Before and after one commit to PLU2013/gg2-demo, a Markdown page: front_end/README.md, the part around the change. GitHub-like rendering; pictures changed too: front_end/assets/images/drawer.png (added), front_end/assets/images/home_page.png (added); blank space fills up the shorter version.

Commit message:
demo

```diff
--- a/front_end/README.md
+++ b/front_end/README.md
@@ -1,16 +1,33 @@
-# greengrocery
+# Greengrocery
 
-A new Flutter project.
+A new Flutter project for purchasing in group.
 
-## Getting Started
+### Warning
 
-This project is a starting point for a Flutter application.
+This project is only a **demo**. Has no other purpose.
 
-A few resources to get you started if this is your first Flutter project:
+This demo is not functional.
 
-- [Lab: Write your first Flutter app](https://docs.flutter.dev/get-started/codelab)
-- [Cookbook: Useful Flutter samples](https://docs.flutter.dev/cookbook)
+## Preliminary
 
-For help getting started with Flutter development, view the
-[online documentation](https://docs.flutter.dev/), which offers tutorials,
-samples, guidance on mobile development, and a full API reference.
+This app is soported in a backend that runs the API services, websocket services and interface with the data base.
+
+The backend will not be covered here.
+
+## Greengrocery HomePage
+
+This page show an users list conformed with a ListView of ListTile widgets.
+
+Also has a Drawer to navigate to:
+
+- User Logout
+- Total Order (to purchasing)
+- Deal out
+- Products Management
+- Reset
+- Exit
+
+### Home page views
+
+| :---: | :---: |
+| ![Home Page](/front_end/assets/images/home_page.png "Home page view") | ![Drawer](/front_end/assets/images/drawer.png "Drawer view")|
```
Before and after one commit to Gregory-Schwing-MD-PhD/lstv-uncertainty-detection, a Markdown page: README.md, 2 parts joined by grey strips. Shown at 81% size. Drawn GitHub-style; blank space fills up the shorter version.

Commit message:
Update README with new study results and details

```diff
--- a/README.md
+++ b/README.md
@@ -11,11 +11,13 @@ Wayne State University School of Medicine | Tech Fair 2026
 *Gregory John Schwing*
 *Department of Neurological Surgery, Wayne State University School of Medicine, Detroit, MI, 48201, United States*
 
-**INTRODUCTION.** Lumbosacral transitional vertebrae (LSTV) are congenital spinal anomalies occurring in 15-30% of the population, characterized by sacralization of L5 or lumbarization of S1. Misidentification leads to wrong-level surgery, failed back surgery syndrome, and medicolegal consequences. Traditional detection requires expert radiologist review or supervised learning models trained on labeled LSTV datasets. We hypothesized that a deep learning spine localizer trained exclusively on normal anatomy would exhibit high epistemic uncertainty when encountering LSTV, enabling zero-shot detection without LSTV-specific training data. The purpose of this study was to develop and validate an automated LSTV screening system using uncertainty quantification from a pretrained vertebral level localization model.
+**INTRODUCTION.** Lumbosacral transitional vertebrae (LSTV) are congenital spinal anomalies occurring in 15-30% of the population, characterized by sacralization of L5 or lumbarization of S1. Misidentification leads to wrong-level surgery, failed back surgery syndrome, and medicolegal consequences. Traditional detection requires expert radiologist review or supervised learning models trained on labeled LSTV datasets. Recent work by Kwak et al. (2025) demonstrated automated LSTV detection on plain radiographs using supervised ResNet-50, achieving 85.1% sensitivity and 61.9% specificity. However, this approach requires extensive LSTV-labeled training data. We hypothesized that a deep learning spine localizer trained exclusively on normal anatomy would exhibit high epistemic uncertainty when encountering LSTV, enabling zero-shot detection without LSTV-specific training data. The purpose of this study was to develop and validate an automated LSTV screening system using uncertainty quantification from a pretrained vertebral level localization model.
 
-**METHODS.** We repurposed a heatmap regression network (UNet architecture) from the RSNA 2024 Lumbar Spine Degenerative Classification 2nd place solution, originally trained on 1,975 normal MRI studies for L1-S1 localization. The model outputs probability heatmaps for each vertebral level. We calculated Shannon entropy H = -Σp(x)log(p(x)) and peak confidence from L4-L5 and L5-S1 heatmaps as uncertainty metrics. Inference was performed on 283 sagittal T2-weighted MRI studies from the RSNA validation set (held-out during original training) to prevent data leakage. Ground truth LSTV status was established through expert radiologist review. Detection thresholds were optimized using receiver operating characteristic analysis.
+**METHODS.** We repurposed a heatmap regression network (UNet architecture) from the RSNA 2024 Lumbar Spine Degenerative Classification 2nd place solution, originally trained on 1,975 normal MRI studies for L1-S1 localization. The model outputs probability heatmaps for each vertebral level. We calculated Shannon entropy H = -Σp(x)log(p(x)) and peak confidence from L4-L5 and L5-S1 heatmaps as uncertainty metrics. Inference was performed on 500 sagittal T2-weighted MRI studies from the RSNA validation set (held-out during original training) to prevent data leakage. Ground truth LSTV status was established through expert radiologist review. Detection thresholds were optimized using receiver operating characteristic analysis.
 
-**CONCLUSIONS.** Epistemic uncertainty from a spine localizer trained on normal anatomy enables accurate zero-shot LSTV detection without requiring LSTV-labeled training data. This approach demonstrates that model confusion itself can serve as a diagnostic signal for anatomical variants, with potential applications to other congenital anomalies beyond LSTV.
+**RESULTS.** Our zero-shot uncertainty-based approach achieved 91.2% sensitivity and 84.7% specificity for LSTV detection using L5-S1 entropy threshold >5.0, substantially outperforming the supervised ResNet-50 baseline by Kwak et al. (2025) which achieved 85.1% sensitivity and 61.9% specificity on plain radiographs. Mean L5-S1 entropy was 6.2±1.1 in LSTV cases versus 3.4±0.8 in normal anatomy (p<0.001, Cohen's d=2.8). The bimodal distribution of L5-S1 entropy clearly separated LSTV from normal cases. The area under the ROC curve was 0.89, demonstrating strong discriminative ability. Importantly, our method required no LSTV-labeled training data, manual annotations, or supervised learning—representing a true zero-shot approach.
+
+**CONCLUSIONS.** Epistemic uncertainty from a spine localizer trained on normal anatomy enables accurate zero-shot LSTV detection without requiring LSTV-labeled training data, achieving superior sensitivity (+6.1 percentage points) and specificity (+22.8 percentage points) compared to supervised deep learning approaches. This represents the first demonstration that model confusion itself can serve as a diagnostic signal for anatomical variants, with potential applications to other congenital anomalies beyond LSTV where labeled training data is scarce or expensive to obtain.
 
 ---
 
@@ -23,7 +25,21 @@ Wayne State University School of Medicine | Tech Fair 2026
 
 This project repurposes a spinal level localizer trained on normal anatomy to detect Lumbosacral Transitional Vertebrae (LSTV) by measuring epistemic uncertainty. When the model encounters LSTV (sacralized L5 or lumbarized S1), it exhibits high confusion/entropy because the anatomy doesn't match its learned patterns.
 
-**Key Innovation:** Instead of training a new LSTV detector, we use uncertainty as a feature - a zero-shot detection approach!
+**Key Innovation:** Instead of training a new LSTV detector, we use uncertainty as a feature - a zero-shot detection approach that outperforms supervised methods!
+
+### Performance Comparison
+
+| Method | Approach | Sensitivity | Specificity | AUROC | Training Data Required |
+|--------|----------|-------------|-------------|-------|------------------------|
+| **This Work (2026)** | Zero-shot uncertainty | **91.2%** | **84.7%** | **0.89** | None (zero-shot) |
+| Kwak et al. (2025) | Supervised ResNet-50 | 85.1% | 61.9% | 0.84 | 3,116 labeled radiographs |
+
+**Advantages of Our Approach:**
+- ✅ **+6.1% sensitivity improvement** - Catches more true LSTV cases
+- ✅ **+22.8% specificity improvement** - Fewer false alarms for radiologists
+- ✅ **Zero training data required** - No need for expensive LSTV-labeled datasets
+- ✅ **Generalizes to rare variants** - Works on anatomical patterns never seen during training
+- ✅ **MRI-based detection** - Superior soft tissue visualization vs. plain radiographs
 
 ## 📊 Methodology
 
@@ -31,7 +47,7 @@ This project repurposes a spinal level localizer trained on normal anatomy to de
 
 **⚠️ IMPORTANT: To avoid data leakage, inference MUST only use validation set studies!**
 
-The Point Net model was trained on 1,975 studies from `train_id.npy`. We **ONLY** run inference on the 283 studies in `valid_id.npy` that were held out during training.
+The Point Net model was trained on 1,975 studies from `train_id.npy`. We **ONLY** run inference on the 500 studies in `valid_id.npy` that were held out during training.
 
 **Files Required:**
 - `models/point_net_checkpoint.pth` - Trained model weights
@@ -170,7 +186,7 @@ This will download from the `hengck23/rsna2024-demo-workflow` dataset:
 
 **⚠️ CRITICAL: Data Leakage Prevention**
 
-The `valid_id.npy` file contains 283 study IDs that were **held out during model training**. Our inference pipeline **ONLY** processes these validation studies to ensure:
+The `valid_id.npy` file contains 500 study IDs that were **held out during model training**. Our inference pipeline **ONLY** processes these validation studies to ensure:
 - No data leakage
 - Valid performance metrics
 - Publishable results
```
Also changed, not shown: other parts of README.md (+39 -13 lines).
***
Task to complete:
Across the entries above, work out how many lines include the string "README", and report only that figure.

Written answer:
8